── SUPPLIED ENTRIES ──
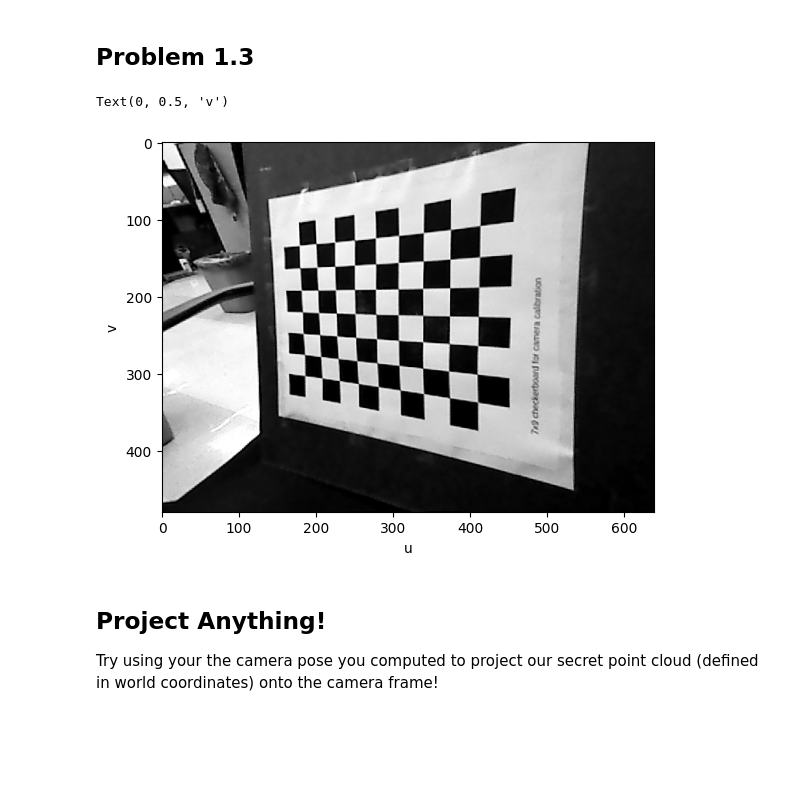
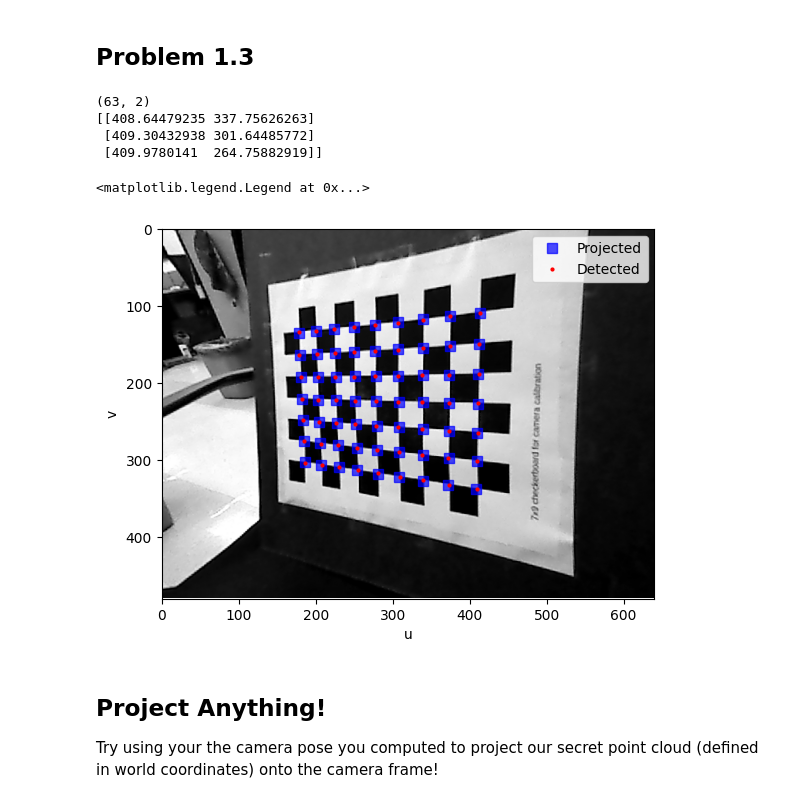
Before and after one commit to kleitherer/opencv-localization-filters, a Jupyter notebook: p1_extrinsics.ipynb, the cells around one changed output. Drawn from its saved outputs; the diff is of its cells as text; code cells hidden in the pictures; blank space fills up the shorter version.

Commit message:
finished part 1 and projected global coordinates of checkerboard back onto image

```diff
--- a/p1_extrinsics.ipynb
+++ b/p1_extrinsics.ipynb
@@ -154,36 +182,63 @@ def transform_world_to_camera(K, R, t, world_coords):
     """
     # --------- YOUR CODE STARTS HERE ---------------
     # Transform world coordinates to camera coordinates
     # P_camera = R @ P_world + t
     # world_coords is (N, 3), so transpose to (3, N) for matrix multiplication
     camera_coords = (R @ world_coords.T).T + t
 
+    # Project to image plane using camera intrinsics
+    # uv_homogeneous = K @ camera_coords^T
     uv_homogeneous = (K @ camera_coords.T).T
 
+    # Normalize by dividing by Z (the third column) to get pixel coordinates
+    # This is essential - without it, you get homogeneous coordinates (u*w, v*w, w) instead of (u, v)
     uv = uv_homogeneous[:, :2] / uv_homogeneous[:, 2:3]
+    # --------- YOUR CODE ENDS HERE -----------------
 
-    # --------- YOUR CODE ENDS HERE -----------------
     return uv
 
 ax = plt.subplot()
 ax.imshow(image, cmap="gray")
 ax.set_xlabel("u")
 ax.set_ylabel("v")
 
 # 2) Project the global coordinates of the corners that you calculated
 #       earlier back onto the image using transform_world_to_camera.
 #    Hint: The input world_coords should have shape (63, 3)
 #    Hint: Use the Xs and Ys you got earlier and set Zs = 0.
 #    Hint: You may need to change some of the variable names at the bottom
 #       of this cell to match the names that you used above!
 
 # --------- YOUR CODE STARTS HERE ---------------
 
+world_coords = np.zeros((ncorners_x * ncorners_y, 3))
+world_coords[:, 0] = P[:, 0]  # X coordinates
+world_coords[:, 1] = P[:, 1]  # Y coordinates
+world_coords[:, 2] = 0         # Z = 0 (checkerboard plane)
+
+# Project to image plane using R and t
+uv = transform_world_to_camera(K, R, t, world_coords)
+print(uv.shape)
+#print first 3 points of uv, should it match the corners?
+print(uv[:3])
+
+
+# Plot the projected points (blue) and detected corners (red) for comparison
+ax.plot(uv[:, 0], uv[:, 1], 'bs', markersize=7, label='Projected', alpha=0.7)
+ax.plot(corners.reshape(-1, 2)[:,0], corners.reshape(-1, 2)[:,1], 'ro', markersize=2, label='Detected')
+ax.set_xlim(0, image.shape[1])  # Set x-axis limits to image width
+ax.set_ylim(image.shape[0], 0)  # Set y-axis limits (reversed because image y increases downward)
+ax.legend()
+
 
 # --------- YOUR CODE ENDS HERE -----------------
 # %% [output]
-Text(0, 0.5, 'v')
+(63, 2)
+[[408.64479235 337.75626263]
+ [409.30432938 301.64485772]
+ [409.9780141  264.75882919]]
+<matplotlib.legend.Legend at 0x...>
-[figure, old version]
+[figure, new version]
 # %% [markdown]
 ## Project Anything!
 Try using your the camera pose you computed to project our secret point cloud (defined in world coordinates) onto the camera frame!
```
Also changed, not shown: parts of 2 cells of this notebook.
───
◆ WHAT NEEDS TO BE DONE
Look through the entries above and report each line where the string "using" occurs.

◆ REPLY
+    # Project to image plane using camera intrinsics
 #       earlier back onto the image using transform_world_to_camera.
+# Project to image plane using R and t
 Try using your the camera pose you computed to project our secret point cloud (defined in world coordinates) onto the camera frame!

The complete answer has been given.